▸ EXTRACTED RECORDS:

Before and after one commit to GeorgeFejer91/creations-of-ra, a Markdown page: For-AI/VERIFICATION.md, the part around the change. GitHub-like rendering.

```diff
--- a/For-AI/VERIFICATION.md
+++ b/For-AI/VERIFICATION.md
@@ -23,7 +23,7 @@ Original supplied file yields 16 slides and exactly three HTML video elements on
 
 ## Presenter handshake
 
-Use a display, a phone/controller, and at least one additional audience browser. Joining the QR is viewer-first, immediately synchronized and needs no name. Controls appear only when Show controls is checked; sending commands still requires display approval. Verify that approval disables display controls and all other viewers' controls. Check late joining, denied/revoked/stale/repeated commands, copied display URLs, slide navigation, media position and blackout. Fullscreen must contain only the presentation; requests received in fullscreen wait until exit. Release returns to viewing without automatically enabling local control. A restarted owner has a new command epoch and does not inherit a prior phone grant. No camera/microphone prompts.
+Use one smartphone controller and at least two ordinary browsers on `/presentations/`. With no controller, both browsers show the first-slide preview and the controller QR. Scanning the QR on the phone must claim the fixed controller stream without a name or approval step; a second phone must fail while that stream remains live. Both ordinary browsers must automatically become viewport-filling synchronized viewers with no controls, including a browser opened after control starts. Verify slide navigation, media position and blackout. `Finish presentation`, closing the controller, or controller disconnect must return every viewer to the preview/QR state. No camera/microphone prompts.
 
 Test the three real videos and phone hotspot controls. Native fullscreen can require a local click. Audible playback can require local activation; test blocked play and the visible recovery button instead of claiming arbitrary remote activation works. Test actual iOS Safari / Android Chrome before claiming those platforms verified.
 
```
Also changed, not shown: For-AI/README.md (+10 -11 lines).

▸ PROBLEM DESCRIPTION: Make an exact copy of the listing shown above.

▸ RESPONSE:
Before and after one commit to GeorgeFejer91/creations-of-ra, a Markdown page: For-AI/VERIFICATION.md, the part around the change. GitHub-like rendering.

```diff
--- a/For-AI/VERIFICATION.md
+++ b/For-AI/VERIFICATION.md
@@ -23,7 +23,7 @@ Original supplied file yields 16 slides and exactly three HTML video elements on
 
 ## Presenter handshake
 
-Use a display, a phone/controller, and at least one additional audience browser. Joining the QR is viewer-first, immediately synchronized and needs no name. Controls appear only when Show controls is checked; sending commands still requires display approval. Verify that approval disables display controls and all other viewers' controls. Check late joining, denied/revoked/stale/repeated commands, copied display URLs, slide navigation, media position and blackout. Fullscreen must contain only the presentation; requests received in fullscreen wait until exit. Release returns to viewing without automatically enabling local control. A restarted owner has a new command epoch and does not inherit a prior phone grant. No camera/microphone prompts.
+Use one smartphone controller and at least two ordinary browsers on `/presentations/`. With no controller, both browsers show the first-slide preview and the controller QR. Scanning the QR on the phone must claim the fixed controller stream without a name or approval step; a second phone must fail while that stream remains live. Both ordinary browsers must automatically become viewport-filling synchronized viewers with no controls, including a browser opened after control starts. Verify slide navigation, media position and blackout. `Finish presentation`, closing the controller, or controller disconnect must return every viewer to the preview/QR state. No camera/microphone prompts.
 
 Test the three real videos and phone hotspot controls. Native fullscreen can require a local click. Audible playback can require local activation; test blocked play and the visible recovery button instead of claiming arbitrary remote activation works. Test actual iOS Safari / Android Chrome before claiming those platforms verified.
 
```
Also changed, not shown: For-AI/README.md (+10 -11 lines).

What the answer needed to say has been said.